| WORK INSTRUCTIONS |
Return only those lines of the material that contain "className".

| DATA FOR THE TASK |
^^^^^^^^^^^^^^^^
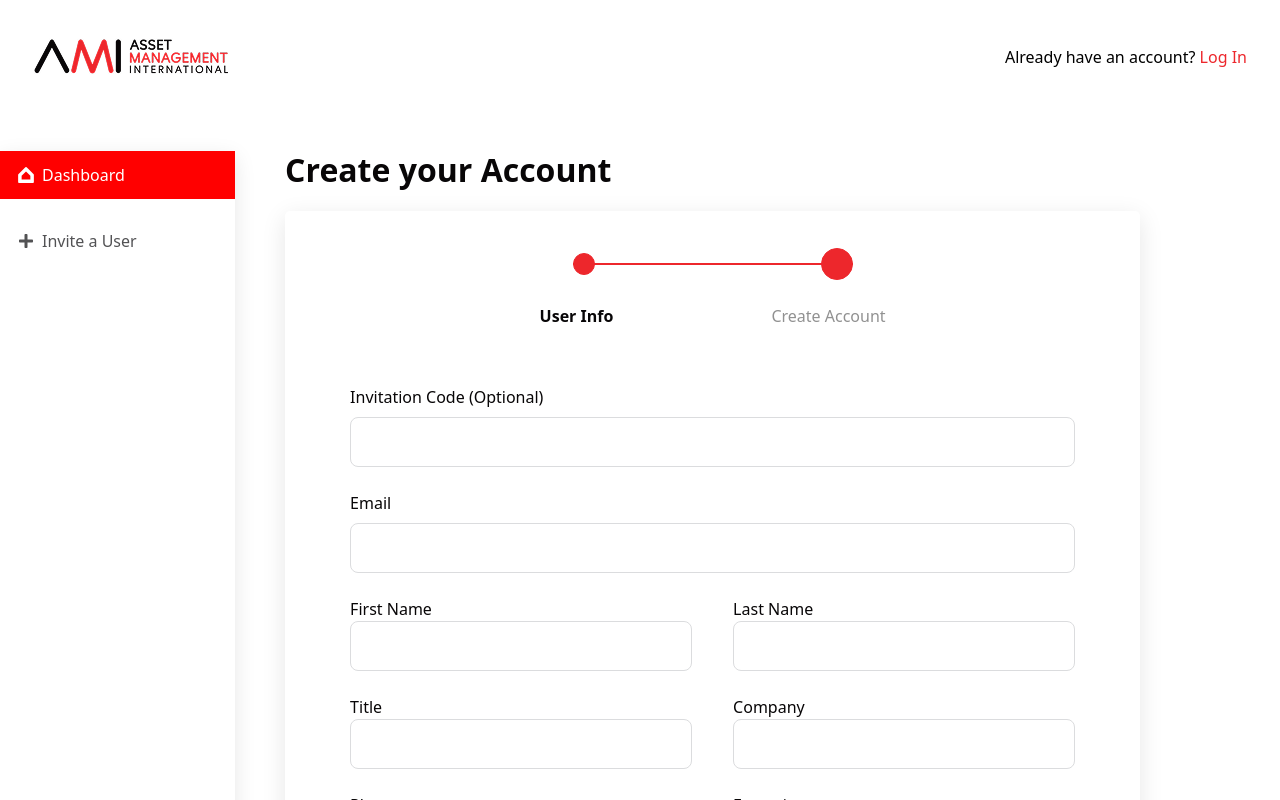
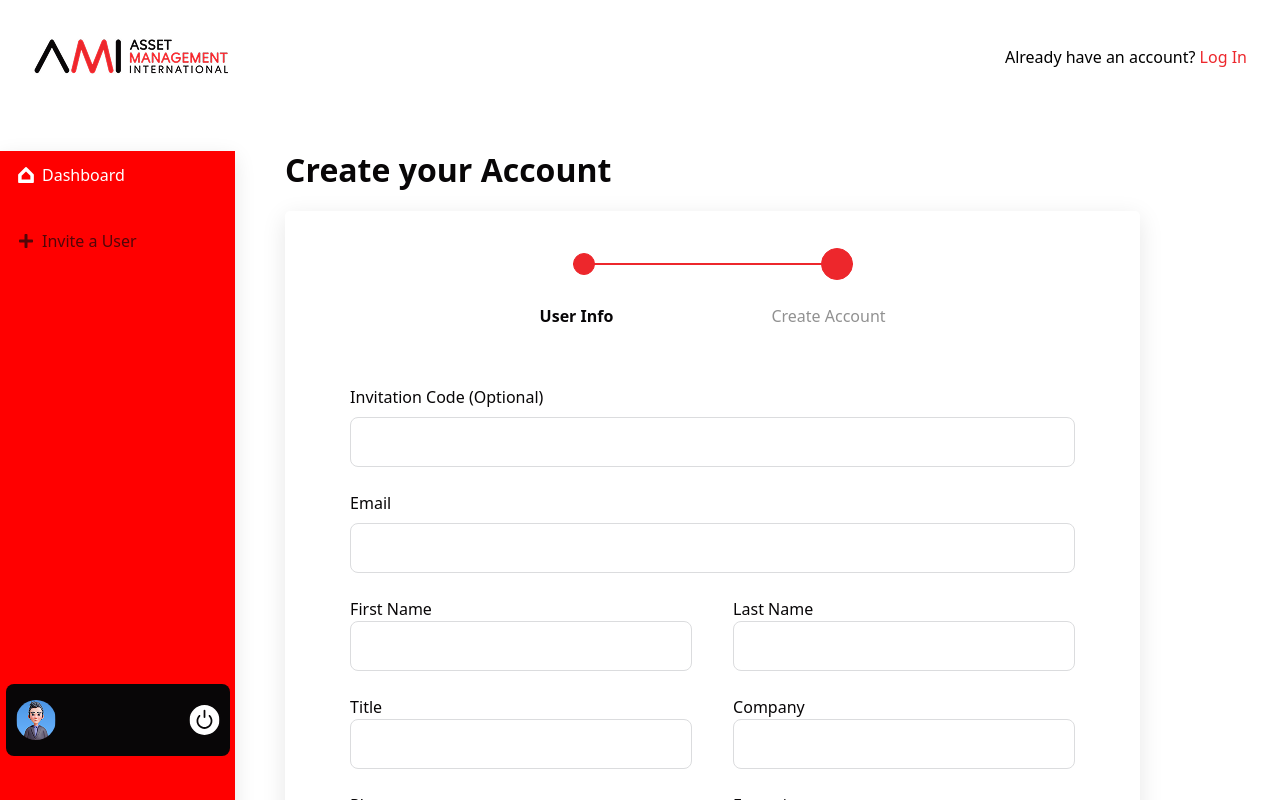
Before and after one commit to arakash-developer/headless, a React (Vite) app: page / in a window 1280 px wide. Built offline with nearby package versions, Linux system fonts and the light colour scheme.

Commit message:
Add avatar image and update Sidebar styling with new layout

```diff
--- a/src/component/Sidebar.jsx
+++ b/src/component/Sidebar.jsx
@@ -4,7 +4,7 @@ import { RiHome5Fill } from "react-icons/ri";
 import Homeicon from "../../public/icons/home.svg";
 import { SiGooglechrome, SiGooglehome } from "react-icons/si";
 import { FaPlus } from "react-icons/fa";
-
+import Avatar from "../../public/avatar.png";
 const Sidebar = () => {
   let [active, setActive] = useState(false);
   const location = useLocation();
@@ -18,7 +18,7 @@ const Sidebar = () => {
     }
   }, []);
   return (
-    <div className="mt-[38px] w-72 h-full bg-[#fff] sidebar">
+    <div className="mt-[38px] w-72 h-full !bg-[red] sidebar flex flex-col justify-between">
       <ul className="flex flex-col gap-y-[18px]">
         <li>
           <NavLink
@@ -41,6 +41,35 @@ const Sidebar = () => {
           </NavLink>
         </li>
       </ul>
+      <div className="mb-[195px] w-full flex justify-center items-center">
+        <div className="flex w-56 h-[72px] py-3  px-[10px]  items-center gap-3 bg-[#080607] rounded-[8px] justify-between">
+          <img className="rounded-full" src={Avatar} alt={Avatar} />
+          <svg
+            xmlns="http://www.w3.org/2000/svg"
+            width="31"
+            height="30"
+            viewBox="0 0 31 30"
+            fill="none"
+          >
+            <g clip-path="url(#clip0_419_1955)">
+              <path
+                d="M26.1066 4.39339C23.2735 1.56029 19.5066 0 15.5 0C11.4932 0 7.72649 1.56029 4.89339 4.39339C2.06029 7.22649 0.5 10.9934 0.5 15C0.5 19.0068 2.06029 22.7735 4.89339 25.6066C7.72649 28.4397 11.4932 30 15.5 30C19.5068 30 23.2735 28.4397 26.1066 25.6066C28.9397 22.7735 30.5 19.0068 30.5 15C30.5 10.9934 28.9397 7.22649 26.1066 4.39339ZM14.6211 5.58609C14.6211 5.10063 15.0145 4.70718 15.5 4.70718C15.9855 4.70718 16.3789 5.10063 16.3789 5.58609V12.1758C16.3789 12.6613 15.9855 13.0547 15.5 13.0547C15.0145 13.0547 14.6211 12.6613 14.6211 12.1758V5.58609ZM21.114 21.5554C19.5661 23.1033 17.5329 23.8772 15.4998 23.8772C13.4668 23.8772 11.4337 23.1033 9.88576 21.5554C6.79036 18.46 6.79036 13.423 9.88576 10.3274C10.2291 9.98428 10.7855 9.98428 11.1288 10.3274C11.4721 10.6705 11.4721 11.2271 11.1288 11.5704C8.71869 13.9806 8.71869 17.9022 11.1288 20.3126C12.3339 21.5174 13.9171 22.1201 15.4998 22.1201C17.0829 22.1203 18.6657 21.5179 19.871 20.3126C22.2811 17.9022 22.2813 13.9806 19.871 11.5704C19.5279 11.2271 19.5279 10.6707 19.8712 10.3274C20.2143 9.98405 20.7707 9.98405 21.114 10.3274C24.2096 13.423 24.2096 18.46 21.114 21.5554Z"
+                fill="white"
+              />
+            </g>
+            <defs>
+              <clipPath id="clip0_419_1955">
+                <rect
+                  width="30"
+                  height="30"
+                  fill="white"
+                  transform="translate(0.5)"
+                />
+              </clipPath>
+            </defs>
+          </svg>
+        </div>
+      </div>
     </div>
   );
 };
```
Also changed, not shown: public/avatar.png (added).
^^^^^^^^^^^^^^^^
| ANSWER TO THIS TASK |
-    <div className="mt-[38px] w-72 h-full bg-[#fff] sidebar">
+    <div className="mt-[38px] w-72 h-full !bg-[red] sidebar flex flex-col justify-between">
       <ul className="flex flex-col gap-y-[18px]">
+      <div className="mb-[195px] w-full flex justify-center items-center">
+        <div className="flex w-56 h-[72px] py-3  px-[10px]  items-center gap-3 bg-[#080607] rounded-[8px] justify-between">
+          <img className="rounded-full" src={Avatar} alt={Avatar} />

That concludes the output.